The annual United Nations climate summit has convened, this year in Doha, the capital of the oil-rich emirate of Qatar, on the Arabian Peninsula.
Two decades ago the framework convention was born amidst the excitement of the Rio Earth Summit. A generation later, it's hard to find much optimism around the climate change negotiations.
We released a new Climate Justice Project report, Clean Electricity, Conservation and Climate Justice in BC: Meeting our energy needs in a zero-carbon future, co-authored by John Calvert and myself.
Ocean acidity is increasing dramatically from carbon emissions. Without action we risk a corrosive ocean wasteland, toxic to corals, shellfish, and plankton and unable to support critical fisheries.
Increasing C02 production worldwide reveals that the prime aim of government should be Earth health rather than economic growth.
A study by University of Victoria climate scientist Andrew Weaver has generated controversy.
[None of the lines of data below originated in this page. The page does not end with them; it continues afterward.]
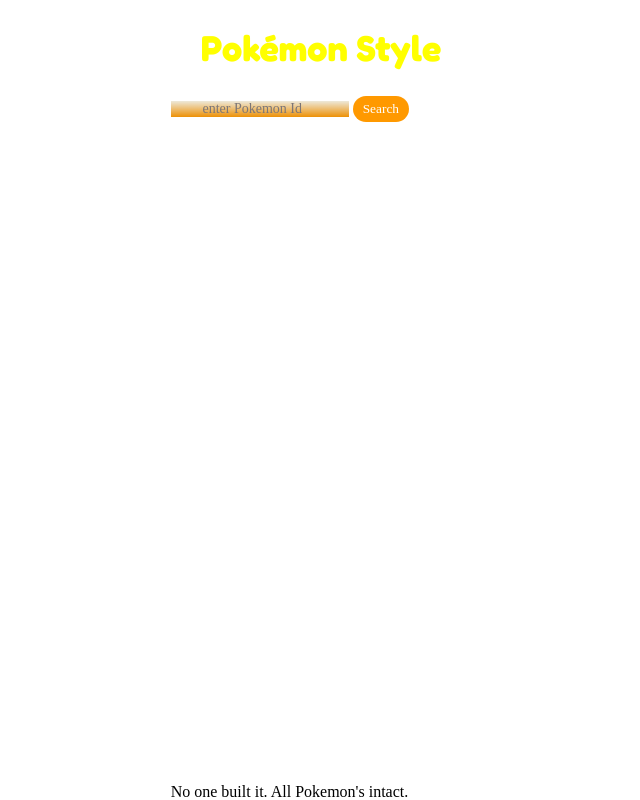
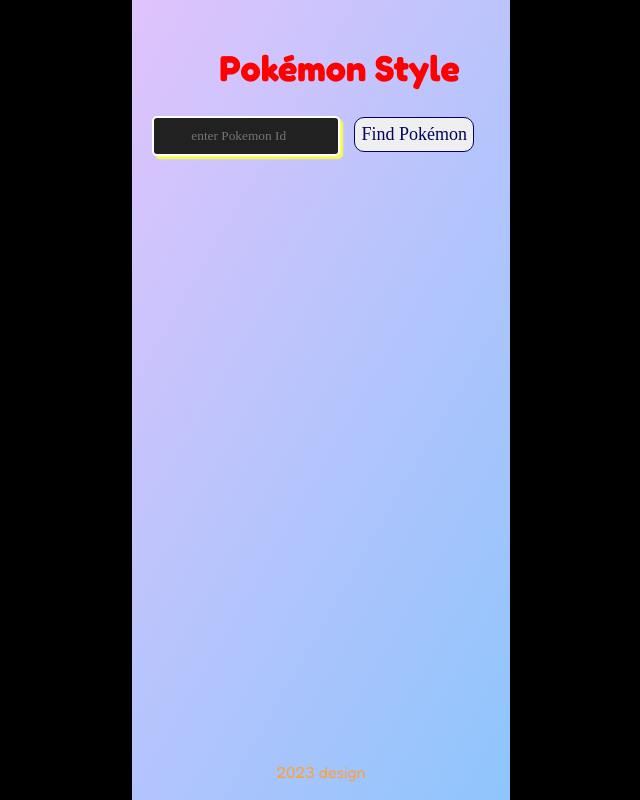
Before and after one commit to ervinMamutov/pokemon-style, a website with bundled scripts: page index.html in a window 1280 px wide. Shown: the whole page, without its empty margins (319-959 px from the left). Built offline with nearby package versions, Linux system fonts and the light colour scheme; a web font is replaced by a local one.

Commit message:
finish thrid iteration

```diff
--- a/index.html
+++ b/index.html
@@ -21,12 +21,16 @@
                             placeholder="enter Pokemon Id"
                             class="user-input-holder"
                         />
-            <button class="search" id="search-pokemon">Search</button>
+                        <button class="search" id="search-pokemon">
+                            <span>Find Pokémon</span>
+                        </button>
                     </div>
                 </div>
                 <div id="root"></div>
             </main>
-      <footer class="footer">No one built it. All Pokemon's intact.</footer>
+            <footer class="footer">
+                <p class="footer-pokemon">2023 design</p>
+            </footer>
         </div>
         <script type="module" src="./src/init.js"></script>
     </body>
--- a/src/components/createPokemonComponents.js
+++ b/src/components/createPokemonComponents.js
@@ -1,9 +1,12 @@
 const createPokemonComponents = (data) => {
   const container = document.createElement('div');
+  container.classList.add('pokemon-container');
+
   const pokemonImg = document.createElement('img');
   pokemonImg.classList.add('pokemon-img');
   const title = document.createElement('h4');
   const description = document.createElement('p');
+  description.classList.add('description');
 
   pokemonImg.src = data.sprites.other.home.front_default;
   console.log(pokemonImg.src);
--- a/styles/style.css
+++ b/styles/style.css
@@ -41,6 +41,7 @@
     font-size: 100%;
     display: flex;
     justify-content: center;
+    background-color: #000000;
     align-items: center;
     line-height: 1;
     font-size: 16px;
@@ -93,7 +94,10 @@
 .wrapper {
     min-height: 100%;
     display: flex;
+    padding: 20px;
+    margin: 10px;
     flex-direction: column;
+    background-image: linear-gradient(120deg, #e0c3fc 0%, #8ec5fc 100%);
 }
 
 .main {
@@ -113,53 +117,147 @@
   Luckiest Guy
 
   */
+
     font-family: Fredoka, sans-serif;
     font-weight: 700;
+    color: #ff0000;
+    font-size: 36px;
+    position: relative;
+    display: inline-block;
+    margin-left: 37px;
+}
+
+h4 {
+    font-family: Fredoka, sans-serif;
+    font-weight: 500;
     color: yellow;
-  font-size: 36px;
-
+    font-size: 24px;
     position: relative;
     display: inline-block;
 }
 
-.pokemon-img {
-  height: 150px;
-  width: 150px;
+/* description */
+
+.description {
+    font-family: Fredoka, sans-serif;
+    font-weight: 500;
+    color: yellow;
+    font-size: 24px;
+    position: relative;
+    display: inline-block;
 }
 
-.pokemon-img:hover {
-  height: 200px;
-  width: auto;
-}
+/* pokemon error image */
 
 .pokemon-error {
     height: 350px;
     width: auto;
 }
 
+/* input */
 .user-input-holder {
-  font-size: 14px;
-  color: #090ce1;
-  background: linear-gradient(to bottom, #ede9da, #ed9106);
+    background-color: #212121;
+    max-width: 190px;
+    height: 40px;
+    padding: 10px;
+    text-align: center;
+    border: 2px solid white;
+    border-radius: 5px;
+    box-shadow: 3px 3px 2px rgb(249, 255, 85);
+}
+
+.user-input-holder:focus {
+    color: rgb(0, 255, 255);
+    background-color: #212121;
+    outline-color: rgb(0, 255, 255);
+    box-shadow: -3px -3px 15px rgb(0, 255, 255);
+    transition: 0.1s;
+    transition-property: box-shadow;
+}
+
+/* btn */
+.search {
+    display: inline-block;
+    width: 120px;
+    height: 35px;
+    border-radius: 10px;
+    border: 1px solid #03045e;
+    position: relative;
+    overflow: hidden;
+    transition: all 0.5s ease-in;
+    z-index: 1;
+    margin-left: 10px;
+}
+
+.search::before,
+.search::after {
+    content: '';
+    position: absolute;
+    top: 0;
+    width: 0;
+    height: 100%;
+    transform: skew(15deg);
+    transition: all 0.5s;
+    overflow: hidden;
+    z-index: -1;
+}
+
+.search::before {
+    left: -10px;
+    background: #240046;
+}
+
+.search::after {
+    right: -10px;
+    background: #5a189a;
+}
+
+.search:hover::before,
+.search:hover::after {
+    width: 58%;
+}
+
+.search:hover span {
+    color: #e0aaff;
+    transition: 0.3s;
+}
+
+.search span {
+    color: #03045e;
+    font-size: 18px;
+    transition: all 0.3s ease-in;
+}
+
+/* pokemon img */
+
+.pokemon-container {
+    display: flex;
+    flex-direction: column;
+    align-items: center;
     text-align: center;
 }
 
-.user-input-holder::placeholder {
-  color: #7c7676; /* Customize the color */
+.pokemon-img {
+    /* You can adjust the width and height as needed */
+    width: 250px;
+    height: 250px;
+    margin: 10px auto; /* Centers the image horizontally */
+}
+
+.pokemon-img:hover {
+    height: 300px;
+    width: auto;
+}
+
+/* footer */
+
+.footer-pokemon {
+    font-family: Fredoka, sans-serif;
+    font-weight: 400;
+    color: rgb(255, 159, 57);
+    font-size: 16px;
+    display: flex;
+    align-items: center; /* Vertically center the content */
+    justify-content: center; /* Horizontally center the content */
     text-align: center;
 }
-
-.search {
-  background-color: #ff9900;
-  color: white;
-  border: none;
-  padding: 5px 10px;
-  cursor: pointer;
-  transition: background-color 0.3s ease; /* Transition effect for smooth color change */
-  border-radius: 20px;
-}
-
-/* Style for the button when pressed */
-.search:active {
-  background-color: #ff6600; /* Change the color when the button is pressed */
-}
```
Lines whose indentation alone changed are shown as unchanged.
But what does, and doesn't, it really say?
A bi-annual vehicle emissions test got me thinking about my personal carbon footprint. A lot of broad-brush numbers and calculators exist out there to calculate one's footprint.
Council of Canadians is in Ottawa to meet with EU Embassies and challenge the arguments being brought forward by Canadian lobbying against the EU Fuel Quality Directive.
Despite optimistic pronouncements to the contrary, many believe the Kyoto Protocol died in Durban. Pablo Solon, the former Bolivian ambassador to the UN now calls Kyoto a "zombie agreement."
I just returned from a media scrum in the foyer outside of our House of Commons (not the House of corporations) where Minister Kent announced Canada will legally leave the Kyoto Protocol.